• _What you have to do_
Could you output the whole listing exactly as it stands, minus any images?

[Source data]

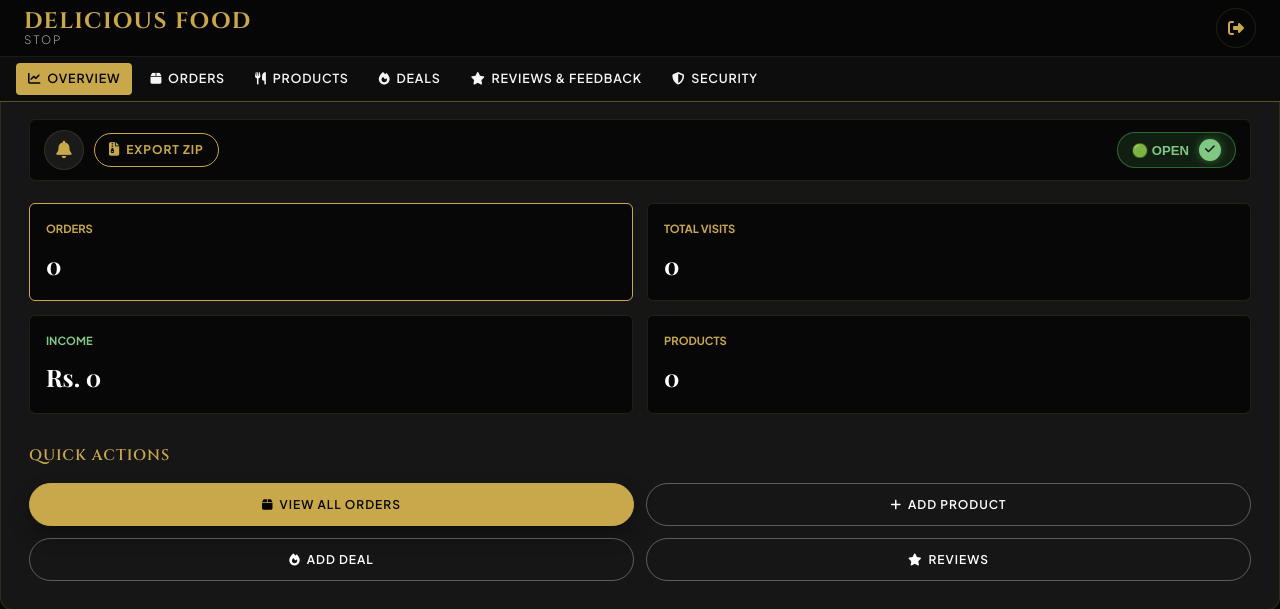
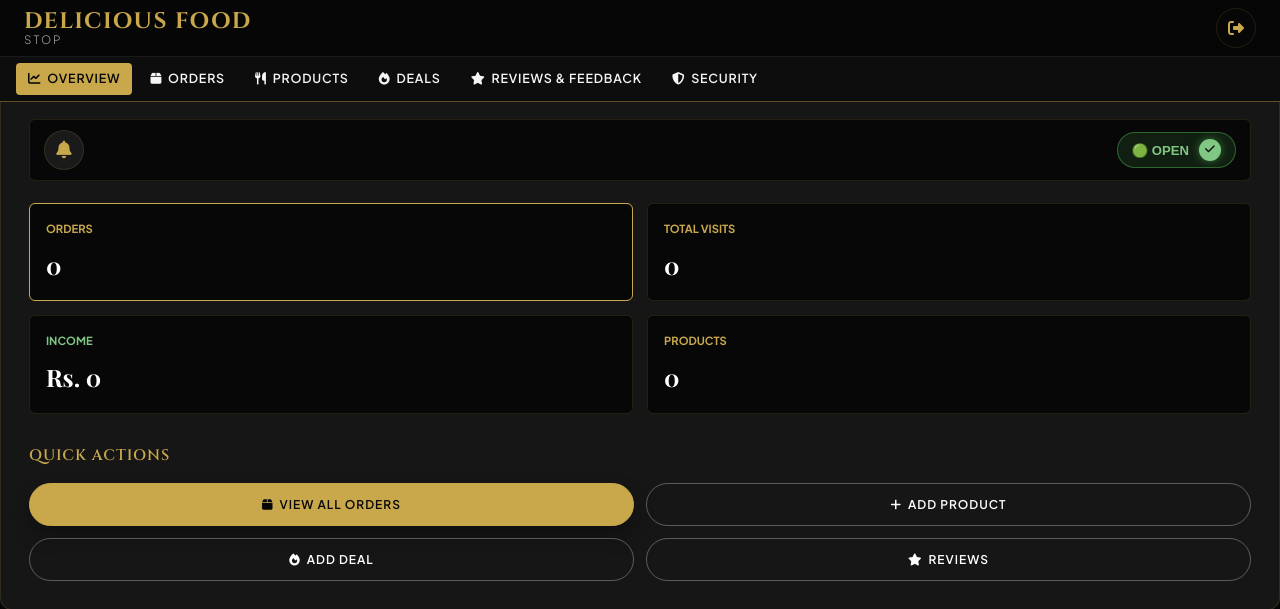
Before and after one commit to ahmadyarafridi/new-web-app, a Django app: page /owner/dashboard/ in a window 1280 px wide. Shown: the top 609 px of the page. Run offline with Django 5.2, Linux system fonts and the light colour scheme; the visitor is signed in with stand-in values (Sample User, id 1); data that the repository does not hold is empty; some libraries are stand-ins or nearby versions; some web fonts are replaced.

Commit message:
Remove Export Zip button from Overview header so data backup is exclusively housed in Security page

```diff
--- a/templates/accounts/dashboard.html
+++ b/templates/accounts/dashboard.html
@@ -6,15 +6,12 @@
     <!-- TOP CONTROL ROW: NOTIFICATION BELL (LEFT) & SMOOTH SLIDING STATUS TOGGLE (RIGHT) -->
     <div style="background: var(--color-bg-deep); border: 1px solid var(--color-border); border-radius: var(--border-radius-sm); padding: 10px 14px; margin-bottom: 22px; display: flex; justify-content: space-between; align-items: center; gap: 10px; flex-wrap: nowrap;">
 
-        <!-- LEFT: NOTIFICATION BELL & EXPORT ZIP BUTTON -->
-        <div class="notif-wrapper" style="position: relative; display: flex; align-items: center; gap: 10px;">
+        <!-- LEFT: NOTIFICATION BELL & CENTERED MODAL -->
+        <div class="notif-wrapper" style="position: relative; display: flex; align-items: center;">
             <button id="notifBellBtn" title="Order Notifications" aria-label="Notifications" style="background: rgba(255,255,255,0.08); border: 1px solid var(--color-border); color: #fff; border-radius: 50%; width: 40px; height: 40px; display: flex; align-items: center; justify-content: center; cursor: pointer; position: relative; transition: all 0.2s ease;">
                 <i class="fa-solid fa-bell" style="font-size: 1.1rem; color: var(--color-primary);"></i>
                 <span id="notifBadge" class="notif-badge" style="display: none; position: absolute; top: -4px; right: -4px; background: #e53935; color: #fff; font-size: 0.65rem; font-weight: 700; border-radius: 10px; padding: 2px 6px; min-width: 18px; text-align: center; border: 1.5px solid #111;">0</span>
             </button>
-            <a href="{% url 'export_full_data_zip' %}" class="btn-secondary" title="Backup & Export All Data (.zip)" style="padding: 6px 14px; font-size: 0.75rem; font-weight: 700; border-color: var(--color-primary); color: var(--color-primary); display: inline-flex; align-items: center; gap: 6px; text-decoration: none; border-radius: 20px;">
-                <i class="fa-solid fa-file-zipper" style="font-size: 0.85rem;"></i> Export Zip
-            </a>
 
             <!-- BACKDROP BLUR OVERLAY FOR NOTIFICATIONS -->
             <div id="notifBlurOverlay" style="display: none; position: fixed; top: 0; left: 0; width: 100vw; height: 100vh; background: rgba(0,0,0,0.6); backdrop-filter: blur(6px); -webkit-backdrop-filter: blur(6px); z-index: 999990;"></div>
--- a/templates/accounts/settings.html
+++ b/templates/accounts/settings.html
@@ -107,11 +107,8 @@
             </div>
         </div>
 
-        <div style="display: flex; gap: 12px; margin-top: 15px; padding-top: 20px; border-top: 1px solid var(--color-border); align-items: center; justify-content: space-between; flex-wrap: wrap;">
+        <div style="display: flex; gap: 12px; margin-top: 15px; padding-top: 20px; border-top: 1px solid var(--color-border);">
             <button type="submit" class="btn-primary" style="padding: 12px 28px;">Save All Changes</button>
-            <a href="{% url 'export_full_data_zip' %}" class="btn-secondary" title="Backup & Export All Data (.zip)" style="padding: 10px 20px; font-size: 0.82rem; font-weight: 700; border-color: var(--color-primary); color: var(--color-primary); display: inline-flex; align-items: center; gap: 8px; text-decoration: none; border-radius: 6px;">
-                <i class="fa-solid fa-file-zipper" style="font-size: 1rem;"></i> Export All Data (.zip)
-            </a>
         </div>
     </form>
 
```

[/Source data]

• _Exercise solution_
Before and after one commit to ahmadyarafridi/new-web-app, a Django app: page /owner/dashboard/ in a window 1280 px wide. Shown: the top 609 px of the page. Run offline with Django 5.2, Linux system fonts and the light colour scheme; the visitor is signed in with stand-in values (Sample User, id 1); data that the repository does not hold is empty; some libraries are stand-ins or nearby versions; some web fonts are replaced.

Commit message:
Remove Export Zip button from Overview header so data backup is exclusively housed in Security page

```diff
--- a/templates/accounts/dashboard.html
+++ b/templates/accounts/dashboard.html
@@ -6,15 +6,12 @@
     <!-- TOP CONTROL ROW: NOTIFICATION BELL (LEFT) & SMOOTH SLIDING STATUS TOGGLE (RIGHT) -->
     <div style="background: var(--color-bg-deep); border: 1px solid var(--color-border); border-radius: var(--border-radius-sm); padding: 10px 14px; margin-bottom: 22px; display: flex; justify-content: space-between; align-items: center; gap: 10px; flex-wrap: nowrap;">
 
-        <!-- LEFT: NOTIFICATION BELL & EXPORT ZIP BUTTON -->
-        <div class="notif-wrapper" style="position: relative; display: flex; align-items: center; gap: 10px;">
+        <!-- LEFT: NOTIFICATION BELL & CENTERED MODAL -->
+        <div class="notif-wrapper" style="position: relative; display: flex; align-items: center;">
             <button id="notifBellBtn" title="Order Notifications" aria-label="Notifications" style="background: rgba(255,255,255,0.08); border: 1px solid var(--color-border); color: #fff; border-radius: 50%; width: 40px; height: 40px; display: flex; align-items: center; justify-content: center; cursor: pointer; position: relative; transition: all 0.2s ease;">
                 <i class="fa-solid fa-bell" style="font-size: 1.1rem; color: var(--color-primary);"></i>
                 <span id="notifBadge" class="notif-badge" style="display: none; position: absolute; top: -4px; right: -4px; background: #e53935; color: #fff; font-size: 0.65rem; font-weight: 700; border-radius: 10px; padding: 2px 6px; min-width: 18px; text-align: center; border: 1.5px solid #111;">0</span>
             </button>
-            <a href="{% url 'export_full_data_zip' %}" class="btn-secondary" title="Backup & Export All Data (.zip)" style="padding: 6px 14px; font-size: 0.75rem; font-weight: 700; border-color: var(--color-primary); color: var(--color-primary); display: inline-flex; align-items: center; gap: 6px; text-decoration: none; border-radius: 20px;">
-                <i class="fa-solid fa-file-zipper" style="font-size: 0.85rem;"></i> Export Zip
-            </a>
 
             <!-- BACKDROP BLUR OVERLAY FOR NOTIFICATIONS -->
             <div id="notifBlurOverlay" style="display: none; position: fixed; top: 0; left: 0; width: 100vw; height: 100vh; background: rgba(0,0,0,0.6); backdrop-filter: blur(6px); -webkit-backdrop-filter: blur(6px); z-index: 999990;"></div>
--- a/templates/accounts/settings.html
+++ b/templates/accounts/settings.html
@@ -107,11 +107,8 @@
             </div>
         </div>
 
-        <div style="display: flex; gap: 12px; margin-top: 15px; padding-top: 20px; border-top: 1px solid var(--color-border); align-items: center; justify-content: space-between; flex-wrap: wrap;">
+        <div style="display: flex; gap: 12px; margin-top: 15px; padding-top: 20px; border-top: 1px solid var(--color-border);">
             <button type="submit" class="btn-primary" style="padding: 12px 28px;">Save All Changes</button>
-            <a href="{% url 'export_full_data_zip' %}" class="btn-secondary" title="Backup & Export All Data (.zip)" style="padding: 10px 20px; font-size: 0.82rem; font-weight: 700; border-color: var(--color-primary); color: var(--color-primary); display: inline-flex; align-items: center; gap: 8px; text-decoration: none; border-radius: 6px;">
-                <i class="fa-solid fa-file-zipper" style="font-size: 1rem;"></i> Export All Data (.zip)
-            </a>
         </div>
     </form>
 
```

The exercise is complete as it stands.